Will the EU's contemplation of Australia's "solution" to the migration crisis, denying all those rescued at sea the right to settle, end in "shameful consequences"?

When European leaders meet today, they are contemplating a radical overall of the treatment of questions of refugees and migrants. A military approach, which envisages naval vessels halting the exodus from Africa, is being considered.

No longer will anyone – men, women or children – be able to set sail from Libya with any hope of finding sanctuary in Europe.

This was confirmed by the British Secretary of State for Defence, Michael Fallon, who told the Andrew Marr programme: “we have to break the link between rescuing people from the Mediterranean and settlement because they [the migrants and refugees] will keep coming if they think they will be settled.”

Fallon complained that smugglers are phoning the Italian coast guard in advance and informing that their human cargo is settling sail and where to find their vessel.

Until now, anyone rescued by naval vessels at sea has been transported to Italy or Greece and put ashore. Fallon and his European colleagues believe this must end.

The EU agenda for the meeting says consideration being given to:

  • relocation/resettlement
     
  • return/ readmission/reintegration
     
  • cooperation with countries of origin and transit policy

Human rights activists fear something much more dramatic is being considered.

There are real concerns that the distinction between economic migrants (who can be returned) from refugees (who must be given sanctuary under international law) will be maintained in terms of this new policy.

Médecins Sans Frontières has issued a statement warning of what it calls “the shameful consequences of EU member states ignoring their humanitarian duty”. MSF says that the European leaders have to “radically rethink their policies” so that they can offer “safe and legal ways for people to seek refuge and asylum in Europe”.

 

The Australian model

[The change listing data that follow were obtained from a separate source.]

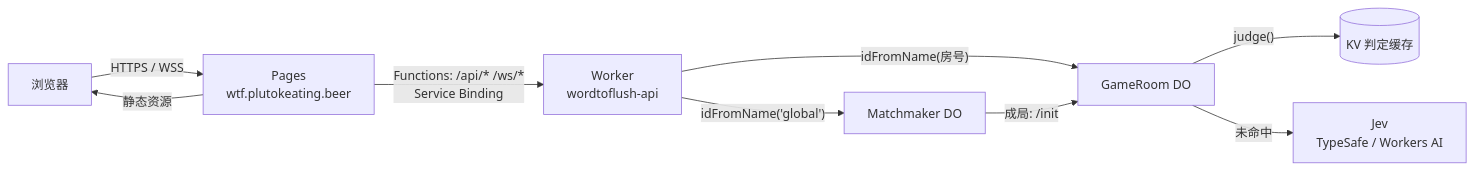
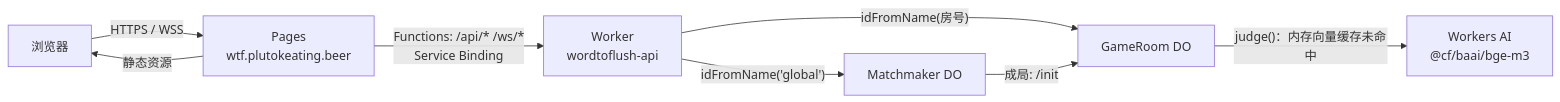
The diagram in website/ARCHITECTURE.md (PlutoKeating/Project.WordToFlush), drawn with Mermaid before and after one commit. The commit also changed other lines of this file and 2 other files, not shown here.

Commit message:
docs: 判定器改为 bge-m3，补充 Git 自动部署与题库校准说明

````diff
--- a/website/ARCHITECTURE.md
+++ b/website/ARCHITECTURE.md
@@ -3,11 +3,10 @@
 ```mermaid
 graph LR
   B[浏览器] -- HTTPS / WSS --> P[Pages<br/>wtf.plutokeating.beer]
   P -- 静态资源 --> B
   P -- Functions: /api/* /ws/*<br/>Service Binding --> W[Worker<br/>wordtoflush-api]
   W -- idFromName(房号) --> R[GameRoom DO]
   W -- idFromName('global') --> M[Matchmaker DO]
   M -- 成局: /init --> R
-  R -- judge() --> K[(KV 判定缓存)]
-  R -- 未命中 --> J[Jev<br/>TypeSafe / Workers AI]
+  R -- judge()：内存向量缓存未命中 --> J[Workers AI<br/>@cf/baai/bge-m3]
 ```
````
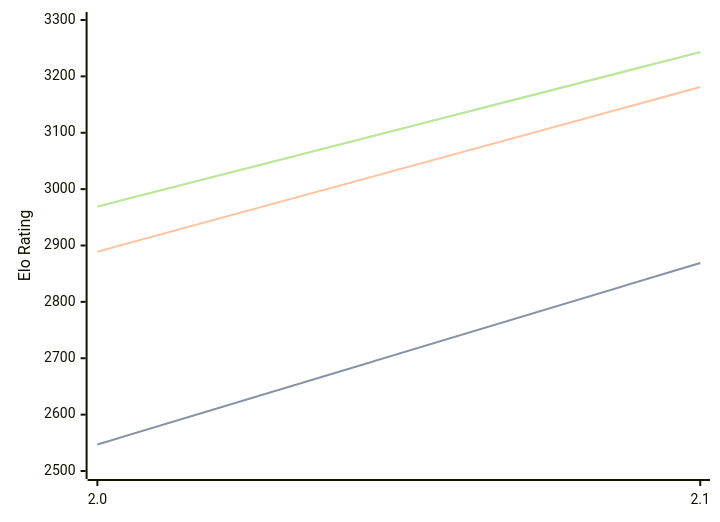
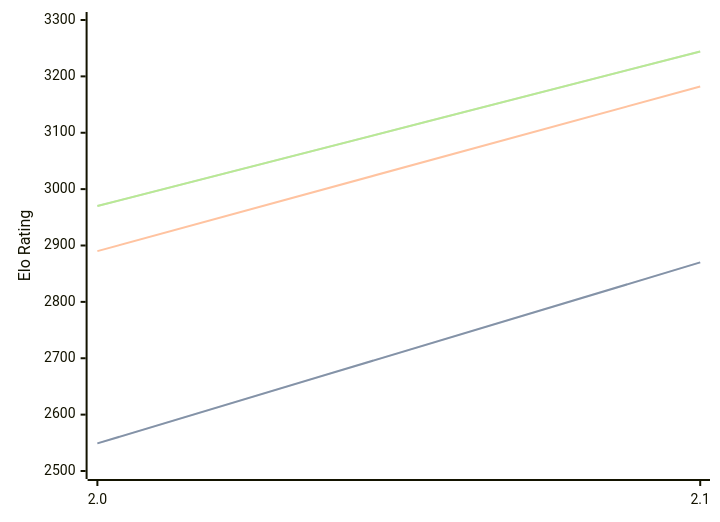
The diagram in engines/Tunguska.md (computer-chess-index/cci), drawn with Mermaid before and after one commit. The commit also changed other lines of this file, not shown here.

Commit message:
Update CCI Ratings (ELO VLTC) - 2026-05-01

````diff
--- a/engines/Tunguska.md
+++ b/engines/Tunguska.md
@@ -32,11 +32,11 @@
 ```mermaid
 %%{init: {"theme":"base","themeVariables":{"seriesColors:['#a3a3a3','#222221','#faa371']}}}%%
 xychart-beta
   x-axis ["2.0", "2.1"]
   y-axis "Elo Rating" 2500 --> 3300
-  line "STC (8.0+0.08s)" [2547, 2869]
-  line "STC (8.0+0.08s)" [2547, 2869]
-  line "LTC (60.0+0.60s)" [2889, 3181]
-  line "VLTC (2m24s+1.12s)" [2969, 3243]
-  line "VLTC (2m24s+1.12s)" [2969, 3243]
+  line "STC (8.0+0.08s)" [2549, 2870]
+  line "STC (8.0+0.08s)" [2549, 2870]
+  line "LTC (60.0+0.60s)" [2890, 3182]
+  line "VLTC (2m24s+1.12s)" [2970, 3244]
+  line "VLTC (2m24s+1.12s)" [2970, 3244]
 ```
````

This new approach appears to mirror the Australian policy, which denies all those rescued at sea the right to settle in the country.

The Australians ensure that no one who attempts to arrive in the country without permission can remain. They are held in a series of offshore detention facilities on Nauru and Manus island.

If fully implemented this approach would mean establishing enclaves along the North African coast or detention centres in countries as diverse as Niger, Egypt, Turkey or Lebanon. There are suggestions of establishing a major holding centre in Italy.

The basis for the EU’s response was laid out in a 700-page plan, which has yet to be made public.

 

Refugees, not economic migrants

The recent media coverage of the situation in Calais, where thousands of Africans and Syrians are attempting to board lorries and cars to reach Britain, suggests that everyone is an economic migrant.

Amnesty International says this is simply incorrect.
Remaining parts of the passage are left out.